GUAYNABO, Puerto Rico – Hurricane Maria survivors receiving direct leasing or rental assistance from FEMA now have until Sept. 20, 2019 to find permanent housing.
FEMA’s rental assistance program distributes payment to survivors for temporary housing. With direct lease, the agency pays landlords or property managers directly.
Normally, the deadline for these programs is 18 months from the declaration date, which was March 20, 2019 for Maria. But because of extenuating circumstance, such as a shortage of rental properties and qualified contractors and laborers and new building code requirements, the deadline has been extended by six months.
These programs are not meant as a permanent housing solution for survivors. They offer temporary shelter while disaster survivors find a safe and habitable place to live. Safe and habitable means that doors, roof and windows are structurally sound and gas, heating, plumbing and sewer and septic systems function properly.
As of Feb. 19, 174 households are participating in FEMA’s direct leasing program and 281 are receiving rental assistance – 241 on the mainland.

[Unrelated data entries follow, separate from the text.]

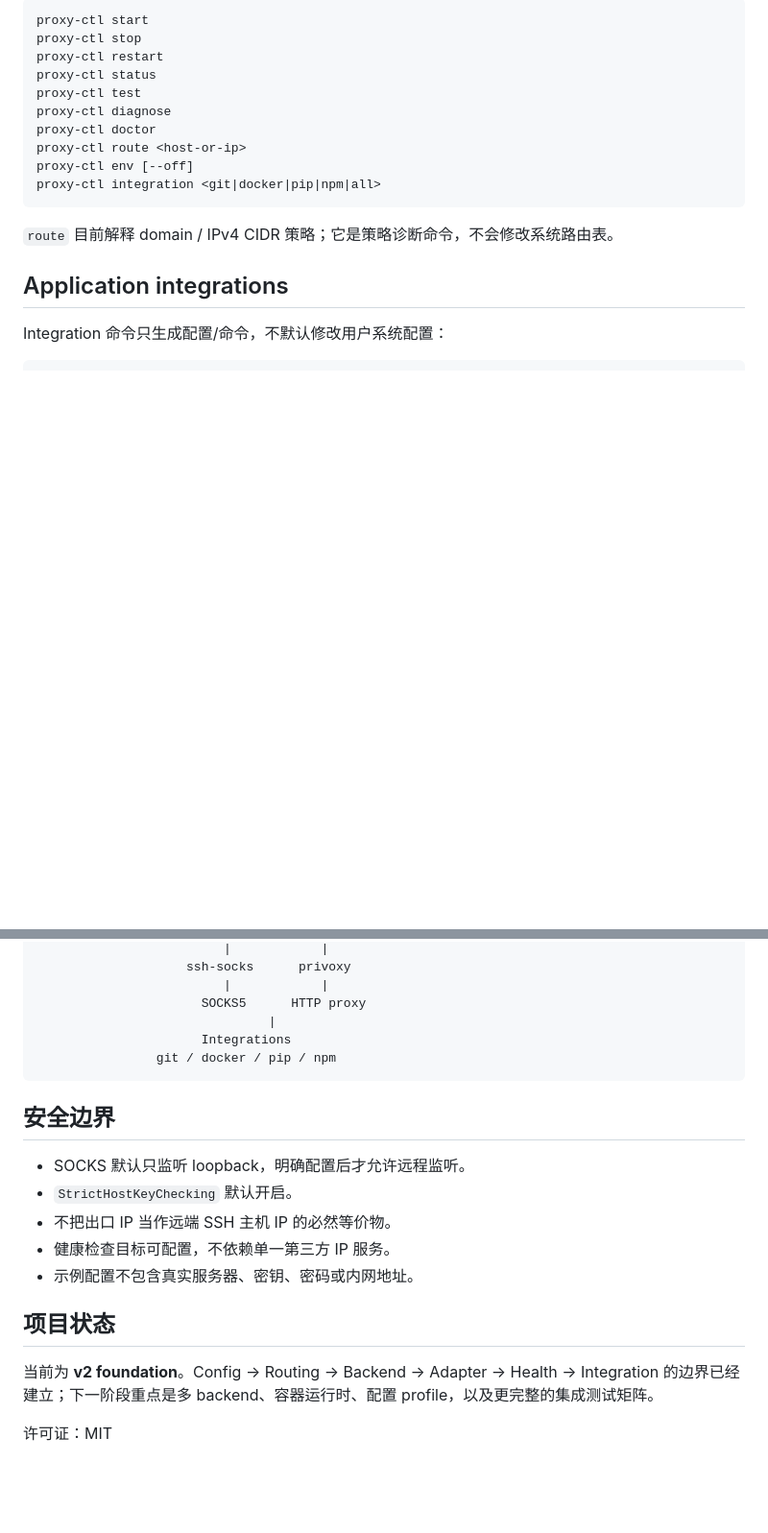
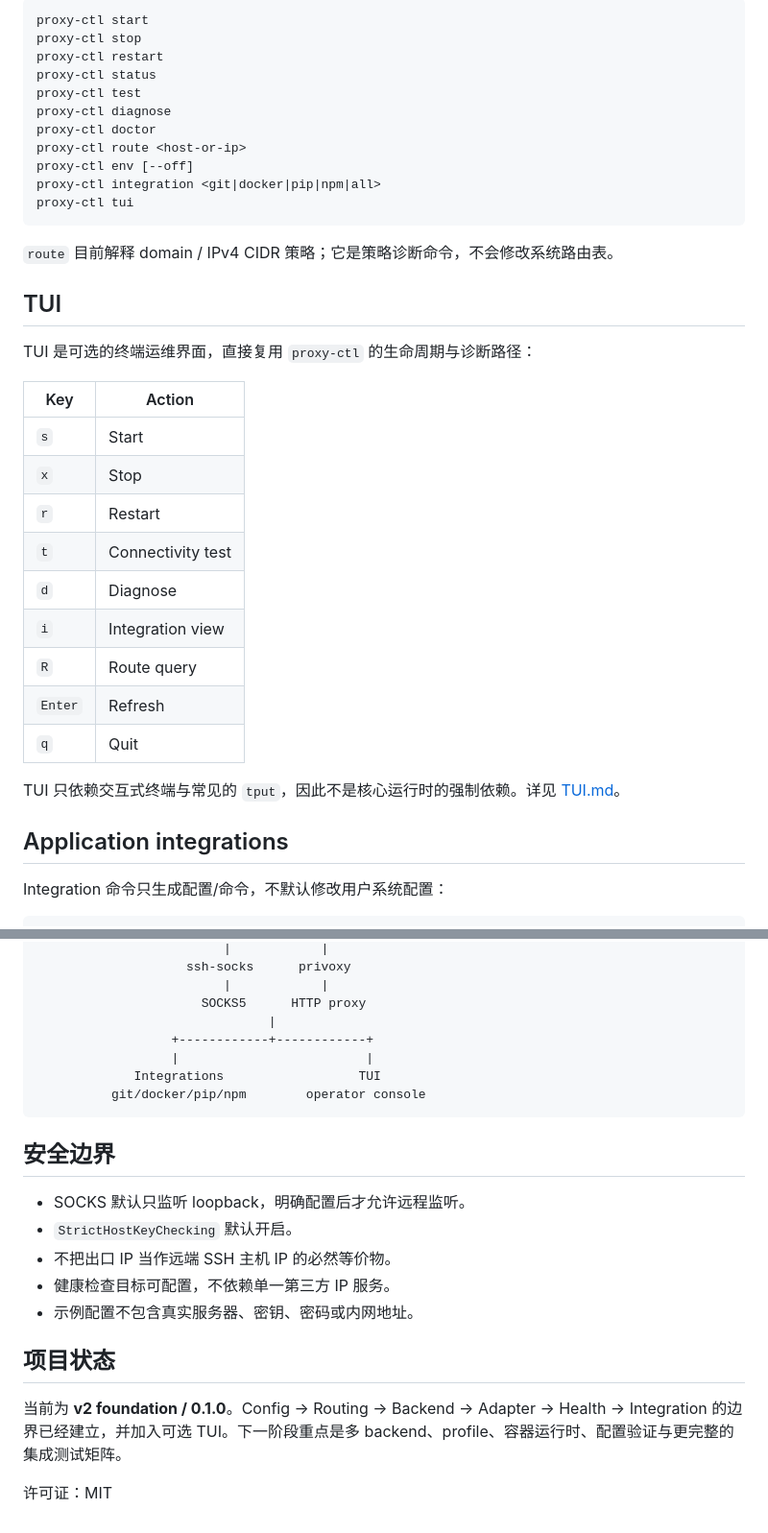
Before and after one commit to pwl1987/proxy-agent, a Markdown page: README.md, 2 parts joined by grey strips. Shown at 96% size. Rendered like a GitHub page; blank space fills up the shorter version.

Commit message:
docs: add TUI operator console

````diff
--- a/README.md
+++ b/README.md
@@ -80,9 +87,28 @@ proxy-ctl doctor
 proxy-ctl route <host-or-ip>
 proxy-ctl env [--off]
 proxy-ctl integration <git|docker|pip|npm|all>
+proxy-ctl tui
 ```
 
 `route` 目前解释 domain / IPv4 CIDR 策略；它是策略诊断命令，不会修改系统路由表。
+
+## TUI
+
+TUI 是可选的终端运维界面，直接复用 `proxy-ctl` 的生命周期与诊断路径：
+
+| Key | Action |
+|---|---|
+| `s` | Start |
+| `x` | Stop |
+| `r` | Restart |
+| `t` | Connectivity test |
+| `d` | Diagnose |
+| `i` | Integration view |
+| `R` | Route query |
+| `Enter` | Refresh |
+| `q` | Quit |
+
+TUI 只依赖交互式终端与常见的 `tput`，因此不是核心运行时的强制依赖。详见 [TUI.md](TUI.md)。
 
 ## Application integrations
 
@@ -141,8 +167,10 @@ systemd health unit 会同步使用自定义 `PREFIX`。
                          |            |
                       SOCKS5      HTTP proxy
                                |
-                      Integrations
-                git / docker / pip / npm
+                  +------------+------------+
+                  |                         |
+             Integrations                  TUI
+          git/docker/pip/npm        operator console
 ```
 
 ## 安全边界
@@ -155,6 +183,6 @@ systemd health unit 会同步使用自定义 `PREFIX`。
 
 ## 项目状态
 
-当前为 **v2 foundation**。Config → Routing → Backend → Adapter → Health → Integration 的边界已经建立；下一阶段重点是多 backend、容器运行时、配置 profile，以及更完整的集成测试矩阵。
+当前为 **v2 foundation / 0.1.0**。Config → Routing → Backend → Adapter → Health → Integration 的边界已经建立，并加入可选 TUI。下一阶段重点是多 backend、profile、容器运行时、配置验证与更完整的集成测试矩阵。
 
 许可证：MIT
````
Also changed, not shown: other parts of README.md (+8 -1 lines).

FEMA representatives continue to meet with survivors in these programs regularly to help them develop a long-term housing plan. FEMA also helps connect families with organizations that offer additional resources.
Hundreds of thousands of homeowners continue to repair and rebuild their hurricane-damaged properties with assistance from several sources and programs. So far, FEMA has disbursed $755 million in housing assistance. Over $1.7 billion in low-interest disaster loans has been approved by the U.S. Small Business Administration for home repairs and replacement of property.
Other FEMA funded housing programs include Tu Hogar Renace and VALOR, or Voluntary Agencies Leading and Organizing Repair. Tu Hogar Renace, which is funded by FEMA but administered by Puerto Rico’s Department of Housing, has made emergency repairs to over 108,000 homes, at an average of $10,000 per home. Many of the repairs were done while labor and resources were in short supply throughout the island.
The VALOR program, which involves voluntary agencies using FEMA-funded materials, has helped repair over 3,000 homes, at an average of $3,485 per home.
Survivors can also receive additional information on housing and other recovery resources by visiting a Community Recovery Center near them. To find one in your area, go to www.fema.gov/disaster/4339/CRC.
Disaster recovery assistance is available without regard to race, color, religion, nationality, sex, age, disability, English proficiency or economic status. If you or someone you know has been discriminated against, call FEMA toll-free at 800-621-FEMA (3362) 711/VRS - Video Relay Service. Multilingual operators are available. (Press 2 for Spanish). TTY call 800-462-7585.
Follow us at: